About this exercise> Output the data in full. Keep every word exact and exclude the pictures.

Supplied records>
_____
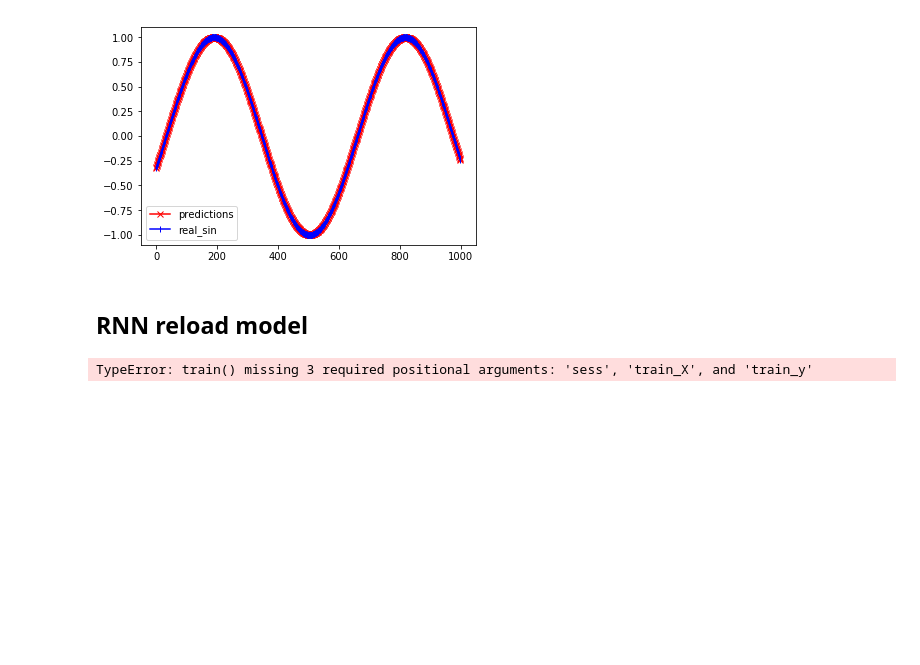
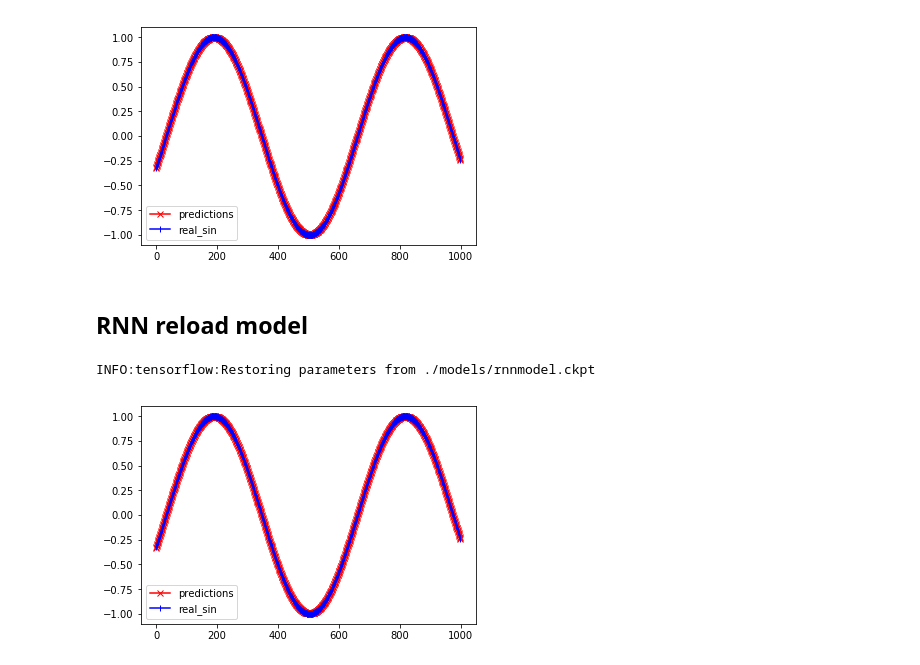
Before and after one commit to xindaqi/python, a Jupyter notebook: TensorflowProject/RNN_test/RNN_train_sin.ipynb, the cells around one changed output. Drawn from its saved outputs; the diff is of its cells as text; code cells hidden in the pictures; blank space fills up the shorter version.

```diff
--- a/TensorflowProject/RNN_test/RNN_train_sin.ipynb
+++ b/TensorflowProject/RNN_test/RNN_train_sin.ipynb
@@ -217,44 +217,49 @@ def train(sess, train_X, train_y):
     ds = tf.data.Dataset.from_tensor_slices((train_X, train_y))
     ds = ds.repeat().shuffle(1000).batch(BATCH_SIZE)
     x_input, y_input = ds.make_one_shot_iterator().get_next()
+    x_input, y_input = sess.run([x_input, y_input])
     for i in range(TRAINING_STEPS):
         _, l = sess.run([train_op, loss], feed_dict={X: x_input, y: y_input})
         if i % 1000 == 0:
             print("train step:{}, loss: {}".format(str(i), str(l)))
             saver.save(sess, os.path.join(MODEL_SAVE_PATH, MODEL_NAME))
 def train_model():
     with tf.Session() as sess:
         train(sess, train_X, train_y)
 
 g_params = tf.Graph()
 with g_params.as_default():
     X = tf.placeholder(tf.float32, [None, 1, 10])
     y = tf.placeholder(tf.float32, [None, 1])
     predictions, loss, train_op = lstm_model(X, [0.0], False)
 
 def load_model():
-    outputs = []
+    pre_outputs = []
     with tf.Session(graph=g_params) as sess:
         saver = tf.train.Saver()
         ckpt = tf.train.get_checkpoint_state("./models")
         model_path = ckpt.model_checkpoint_path
         saver.restore(sess, model_path)
         for i in range(TESTING_EXAMPLES):
             input_data = np.expand_dims(test_X[i], 0)
-#             print("input data: {}".format(input_data.shape))
             pre = sess.run(predictions, feed_dict={X: input_data})
-            outputs.append(pre)
-#             print("prediction value: {}".format(pre))
-    outputs = np.array(outputs).squeeze()
+            pre_outputs.append(pre)
+    outputs = np.array(pre_outputs).squeeze()
     plt.figure()
     plt.plot(outputs, label='predictions', marker='x', color='r')
     plt.plot(test_y, label='real_sin', marker='|', color='b')
     plt.legend()
     plt.show()
 
+test_start = (TRAINING_EXAMPLES+TIMESTEPS)*SAMPLE_GAP
+test_end = test_start+(TESTING_EXAMPLES+TIMESTEPS)*SAMPLE_GAP
+
+train_X, train_y = generate_data(np.sin(np.linspace(0, test_start, TRAINING_EXAMPLES+TIMESTEPS, dtype=np.float32)))
+test_X, test_y = generate_data(np.sin(np.linspace(test_start, test_end, TESTING_EXAMPLES+TIMESTEPS, dtype=np.float32)))
 
 if __name__ == "__main__":
-    train_model()
-#     load_model()
+#     train_model()
+    load_model()
 # %% [output]
-TypeError: train() missing 3 required positional arguments: 'sess', 'train_X', and 'train_y'
+INFO:tensorflow:Restoring parameters from ./models/rnnmodel.ckpt
+[figure, added]
```
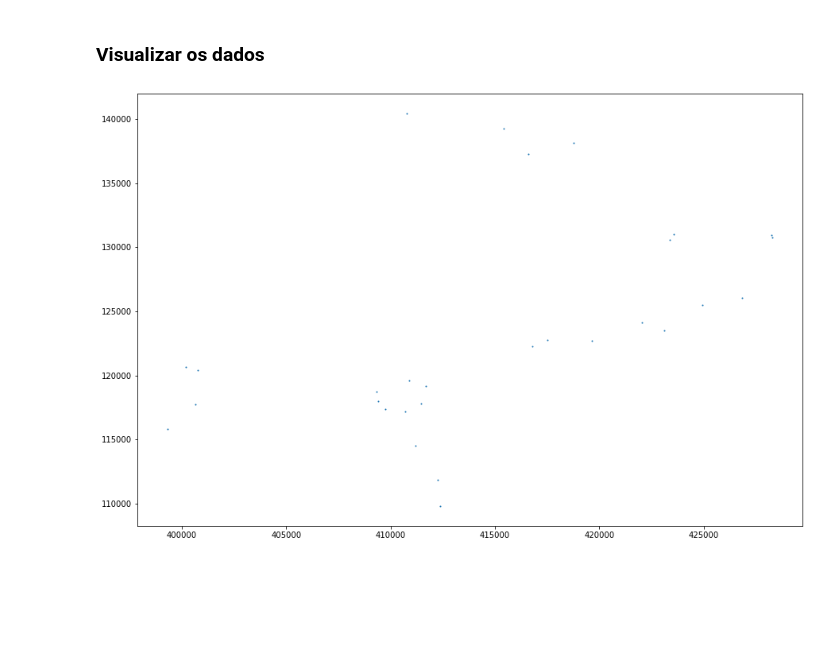
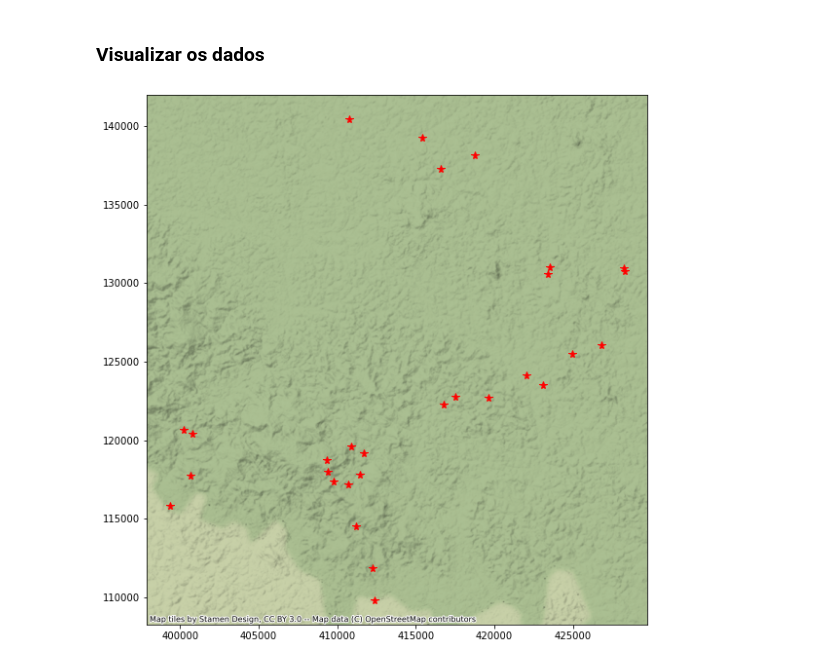
Before and after one commit to robson-cruz/Memorial_Descritvo, a Jupyter notebook: Extrair_Vertices_Memorial_Descritivo.ipynb, the cells around one changed output. Cells and saved outputs as stored; diff of their text form; code cells hidden in the pictures; blank space fills up the shorter version.

```diff
--- a/Extrair_Vertices_Memorial_Descritivo.ipynb
+++ b/Extrair_Vertices_Memorial_Descritivo.ipynb
@@ -119,13 +119,15 @@ df.to_excel('vertices.xlsx', index=False)
 # %%
 # importar pacotes
 import matplotlib.pyplot as plt
+import contextily
 
 # Configurar o tamanho do mapa
 plt.rcParams['figure.figsize'] = [15, 10]
 
 # gerar o mapa
-fig, ax=plt.subplots()
-ax.plot(df['leste'], df['norte'], 'o', markersize=1)
+fig, map = plt.subplots()
+map.plot(df['leste'], df['norte'], '*', color='red', markersize=8)
+contextily.add_basemap(map, crs='EPSG:31976')
 plt.show()
 # %% [output]
-[figure, old version]
+[figure, new version]
```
_____
Output for this exercise>
Before and after one commit to xindaqi/python, a Jupyter notebook: TensorflowProject/RNN_test/RNN_train_sin.ipynb, the cells around one changed output. Drawn from its saved outputs; the diff is of its cells as text; code cells hidden in the pictures; blank space fills up the shorter version.

```diff
--- a/TensorflowProject/RNN_test/RNN_train_sin.ipynb
+++ b/TensorflowProject/RNN_test/RNN_train_sin.ipynb
@@ -217,44 +217,49 @@ def train(sess, train_X, train_y):
     ds = tf.data.Dataset.from_tensor_slices((train_X, train_y))
     ds = ds.repeat().shuffle(1000).batch(BATCH_SIZE)
     x_input, y_input = ds.make_one_shot_iterator().get_next()
+    x_input, y_input = sess.run([x_input, y_input])
     for i in range(TRAINING_STEPS):
         _, l = sess.run([train_op, loss], feed_dict={X: x_input, y: y_input})
         if i % 1000 == 0:
             print("train step:{}, loss: {}".format(str(i), str(l)))
             saver.save(sess, os.path.join(MODEL_SAVE_PATH, MODEL_NAME))
 def train_model():
     with tf.Session() as sess:
         train(sess, train_X, train_y)
 
 g_params = tf.Graph()
 with g_params.as_default():
     X = tf.placeholder(tf.float32, [None, 1, 10])
     y = tf.placeholder(tf.float32, [None, 1])
     predictions, loss, train_op = lstm_model(X, [0.0], False)
 
 def load_model():
-    outputs = []
+    pre_outputs = []
     with tf.Session(graph=g_params) as sess:
         saver = tf.train.Saver()
         ckpt = tf.train.get_checkpoint_state("./models")
         model_path = ckpt.model_checkpoint_path
         saver.restore(sess, model_path)
         for i in range(TESTING_EXAMPLES):
             input_data = np.expand_dims(test_X[i], 0)
-#             print("input data: {}".format(input_data.shape))
             pre = sess.run(predictions, feed_dict={X: input_data})
-            outputs.append(pre)
-#             print("prediction value: {}".format(pre))
-    outputs = np.array(outputs).squeeze()
+            pre_outputs.append(pre)
+    outputs = np.array(pre_outputs).squeeze()
     plt.figure()
     plt.plot(outputs, label='predictions', marker='x', color='r')
     plt.plot(test_y, label='real_sin', marker='|', color='b')
     plt.legend()
     plt.show()
 
+test_start = (TRAINING_EXAMPLES+TIMESTEPS)*SAMPLE_GAP
+test_end = test_start+(TESTING_EXAMPLES+TIMESTEPS)*SAMPLE_GAP
+
+train_X, train_y = generate_data(np.sin(np.linspace(0, test_start, TRAINING_EXAMPLES+TIMESTEPS, dtype=np.float32)))
+test_X, test_y = generate_data(np.sin(np.linspace(test_start, test_end, TESTING_EXAMPLES+TIMESTEPS, dtype=np.float32)))
 
 if __name__ == "__main__":
-    train_model()
-#     load_model()
+#     train_model()
+    load_model()
 # %% [output]
-TypeError: train() missing 3 required positional arguments: 'sess', 'train_X', and 'train_y'
+INFO:tensorflow:Restoring parameters from ./models/rnnmodel.ckpt
+[figure, added]
```
Before and after one commit to robson-cruz/Memorial_Descritvo, a Jupyter notebook: Extrair_Vertices_Memorial_Descritivo.ipynb, the cells around one changed output. Cells and saved outputs as stored; diff of their text form; code cells hidden in the pictures; blank space fills up the shorter version.

```diff
--- a/Extrair_Vertices_Memorial_Descritivo.ipynb
+++ b/Extrair_Vertices_Memorial_Descritivo.ipynb
@@ -119,13 +119,15 @@ df.to_excel('vertices.xlsx', index=False)
 # %%
 # importar pacotes
 import matplotlib.pyplot as plt
+import contextily
 
 # Configurar o tamanho do mapa
 plt.rcParams['figure.figsize'] = [15, 10]
 
 # gerar o mapa
-fig, ax=plt.subplots()
-ax.plot(df['leste'], df['norte'], 'o', markersize=1)
+fig, map = plt.subplots()
+map.plot(df['leste'], df['norte'], '*', color='red', markersize=8)
+contextily.add_basemap(map, crs='EPSG:31976')
 plt.show()
 # %% [output]
-[figure, old version]
+[figure, new version]
```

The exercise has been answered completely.